7 – Not planning and saving enough for taxes that are due
“As an employee, all of your taxes (social security, Medicare, federal, state and local) are withheld and remitted by your employer. When you are self-employed, you are responsible for remitting those taxes on your own. People are initially shocked at how quickly those add up and not getting on an estimated quarterly tax payment scheduled can be a serious detriment to cash flow while potentially jeopardizing the viability of your new venture.” – Aaron Smyle, Owner of Smyle and Associates LLC accounting firm
8 – Starting a business to escape from office politics
“Lots of people get fed up being pigeon-holed and playing politics in the workplace. So they think starting their own business is a way out of that frustration. It’s not. There’s way more involved to running your own business than the work you were doing for that idiot boss.
Going into business for yourself requires a vast shift in your skill set—and your mindset. Before you take the leap—and tell your boss to stuff it—do some research about entrepreneurship. Read Michael Gerber’s The E-Myth Revisited. Take a course on starting your own business. Talk to people who started their own business in your industry. If you don’t have entrepreneurs among your family and close friends, there’s a lot you won’t know.” – Nina Kaufman, attorney and founder of Business Exponential
9 – Not knowing yourself
In addition to getting to know the ins and outs of running a productive business, Kaufman also advised that you take some time to understand the ins and outs of what makes you productive:

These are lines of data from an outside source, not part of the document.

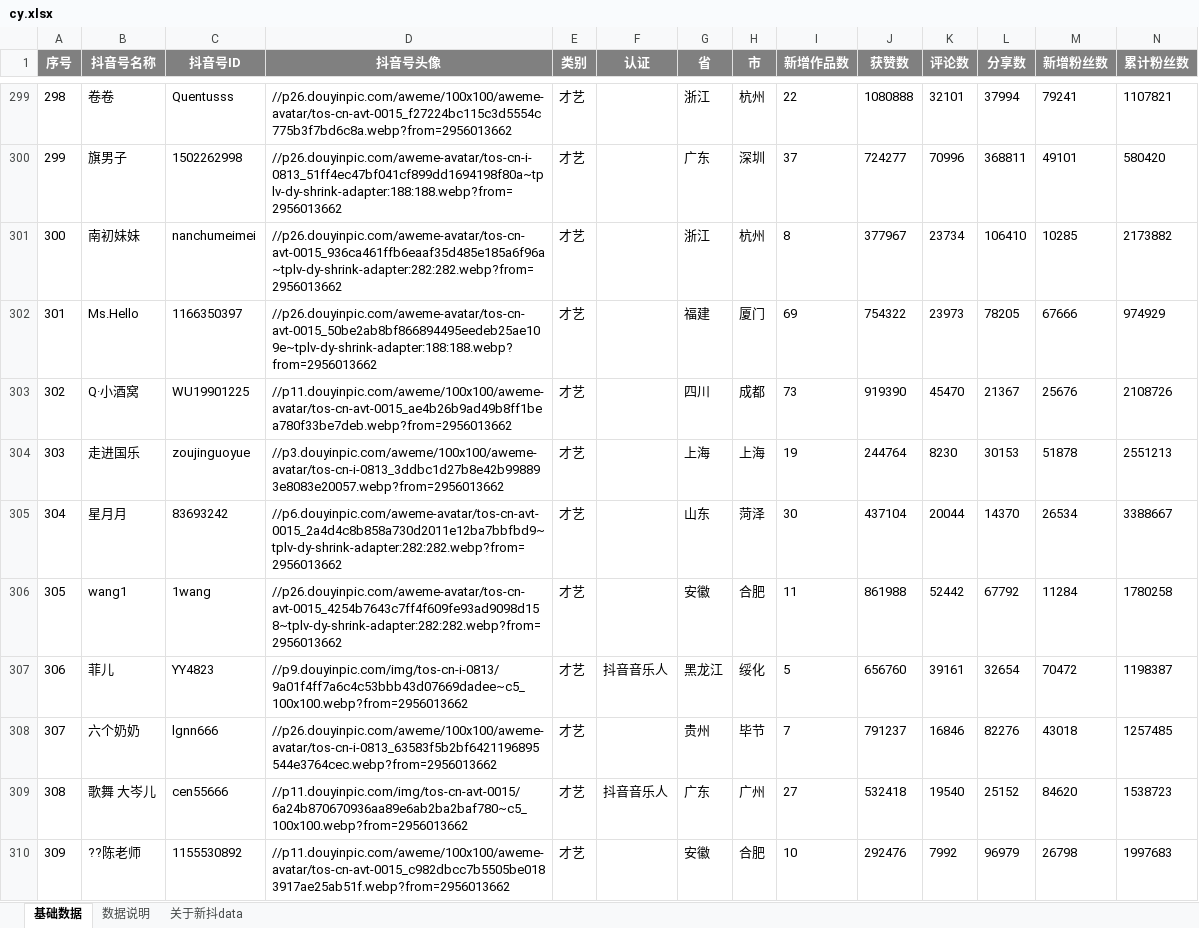
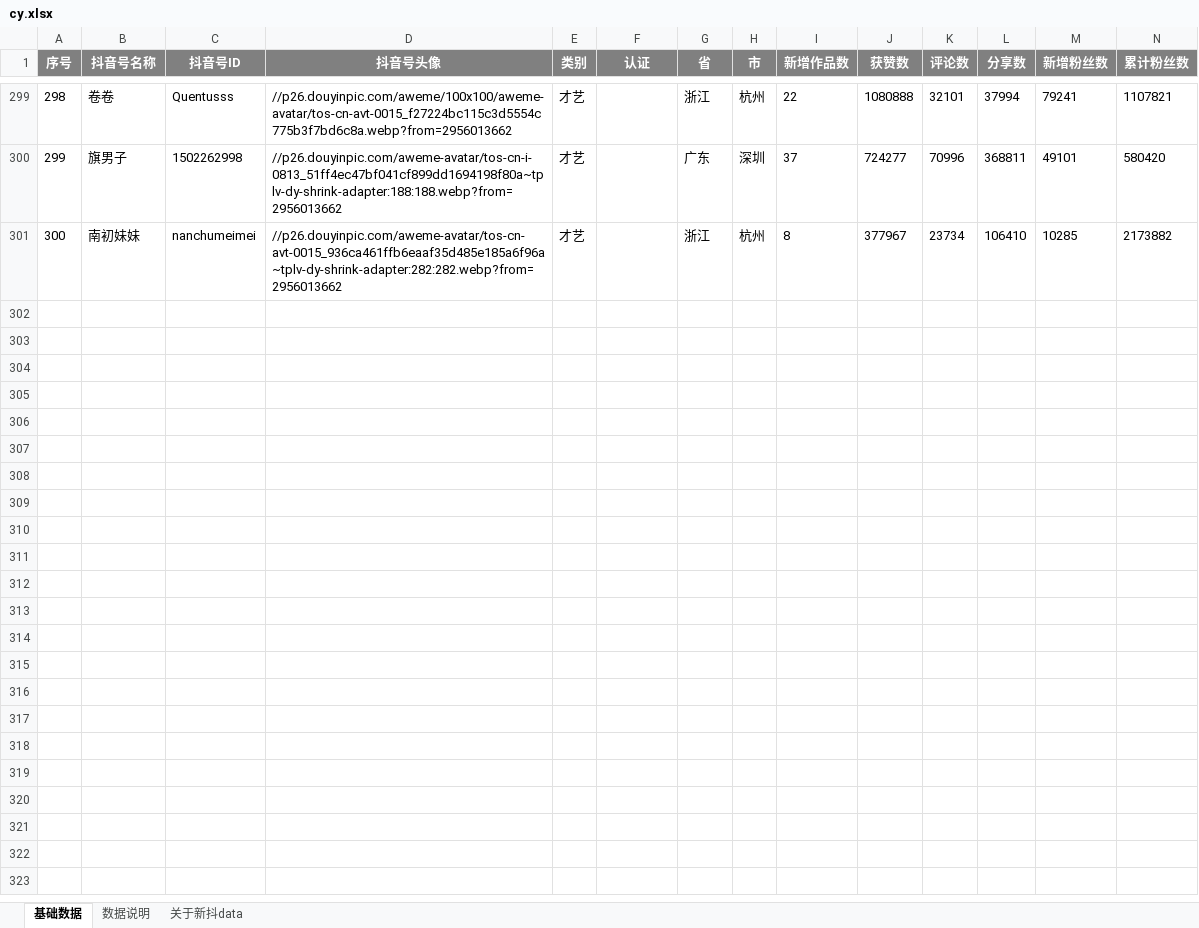
Before and after one commit to DshtAnger/xd_crawler, an Excel workbook: download_excel/cy.xlsx, sheet 基础数据, drawn as a sheet; only a part is shown, gaps mark what is left out; values as stored, in another font and other column widths than the file's, no borders; rows hold the shown columns only; the diff covers the shown part only; the diff names each change by its address in the sheet, - before the commit and + after, or states it on an @@ line.

```diff
--- a/download_excel/cy.xlsx (sheet 基础数据)
+++ b/download_excel/cy.xlsx (sheet 基础数据)
-row 302: 301 | Ms.Hello | 1166350397 | //p26.douyinpic.com/aweme-avatar/tos-cn-avt-0015_50be2ab8bf866894495eedeb25ae109e~tplv-dy-shrink-adapter:188:188.webp?from=2956013662 | 才艺 |  | 福建 | 厦门 | 69 | 754322 | 23973 | 78205 | 67666 | 974929
-row 303: 302 | Q·小酒窝 | WU19901225 | //p11.douyinpic.com/aweme/100x100/aweme-avatar/tos-cn-avt-0015_ae4b26b9ad49b8ff1bea780f33be7deb.webp?from=2956013662 | 才艺 |  | 四川 | 成都 | 73 | 919390 | 45470 | 21367 | 25676 | 2108726
-row 304: 303 | 走进国乐 | zoujinguoyue | //p3.douyinpic.com/aweme/100x100/aweme-avatar/tos-cn-i-0813_3ddbc1d27b8e42b998893e8083e20057.webp?from=2956013662 | 才艺 |  | 上海 | 上海 | 19 | 244764 | 8230 | 30153 | 51878 | 2551213
-row 305: 304 | 星月月 | 83693242 | //p6.douyinpic.com/aweme-avatar/tos-cn-avt-0015_2a4d4c8b858a730d2011e12ba7bbfbd9~tplv-dy-shrink-adapter:282:282.webp?from=2956013662 | 才艺 |  | 山东 | 菏泽 | 30 | 437104 | 20044 | 14370 | 26534 | 3388667
-row 306: 305 | wang1 | 1wang | //p26.douyinpic.com/aweme-avatar/tos-cn-avt-0015_4254b7643c7ff4f609fe93ad9098d158~tplv-dy-shrink-adapter:282:282.webp?from=2956013662 | 才艺 |  | 安徽 | 合肥 | 11 | 861988 | 52442 | 67792 | 11284 | 1780258
-row 307: 306 | 菲儿 | YY4823 | //p9.douyinpic.com/img/tos-cn-i-0813/9a01f4ff7a6c4c53bbb43d07669dadee~c5_100x100.webp?from=2956013662 | 才艺 | 抖音音乐人 | 黑龙江 | 绥化 | 5 | 656760 | 39161 | 32654 | 70472 | 1198387
-row 308: 307 | 六个奶奶 | lgnn666 | //p26.douyinpic.com/aweme/100x100/aweme-avatar/tos-cn-i-0813_63583f5b2bf6421196895544e3764cec.webp?from=2956013662 | 才艺 |  | 贵州 | 毕节 | 7 | 791237 | 16846 | 82276 | 43018 | 1257485
-row 309: 308 | 歌舞 大岑儿 | cen55666 | //p11.douyinpic.com/img/tos-cn-avt-0015/6a24b870670936aa89e6ab2ba2baf780~c5_100x100.webp?from=2956013662 | 才艺 | 抖音音乐人 | 广东 | 广州 | 27 | 532418 | 19540 | 25152 | 84620 | 1538723
-row 310: 309 | ??陈老师 | 1155530892 | //p11.douyinpic.com/aweme/100x100/aweme-avatar/tos-cn-avt-0015_c982dbcc7b5505be0183917ae25ab51f.webp?from=2956013662 | 才艺 |  | 安徽 | 合肥 | 10 | 292476 | 7992 | 96979 | 26798 | 1997683
```
Also changed, not shown: 91 removed rows elsewhere in this sheet, download_excel/kj.xlsx, download_excel/ly.xlsx, 5 other files.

“Starting your own business is like creating an artistic masterwork from a blank canvas. You make the rules. No restrictions. No boundaries. No one to tell you what to do or how to do it. No accountability. Does the lack of structure excite you – or paralyze you? Answering that question is crucial to your success as a business owner.
Would-be entrepreneurs often overlook the structural benefits that a job provides: a ready-made community of other people, someone else meting out tasks and deciding priorities, the accountability to others for meeting deadlines, the ultimate responsibility for getting results. When you run your own business, YOU have to wear all those hats — getting the work, doing the work, billing for the work, and strategizing your company culture. Add to that the prospect of working from home during COVID-19, and you have to factor in interruptions from your toddler, golden retriever, and the UPS driver. If you’re not comfortable working solo, entrepreneurship can be a difficult and lonely ride.” — Nina Kaufman, attorney and founder of Business Exponential
10 – Waiting for the right time to get started
I hope these minefields to avoid are helpful and not discouraging to your entrepreneurial aspirations. If you’re curious but still not convinced that starting a business is for you, start a side gig – a side business can even help your current career. You can start small but get started as soon as you can, rather than waiting for the right time. There is no perfect time, and the actions you take to get started will give you much more clarity than thinking even more about how to get started.
Contributed By: Aaron Smyle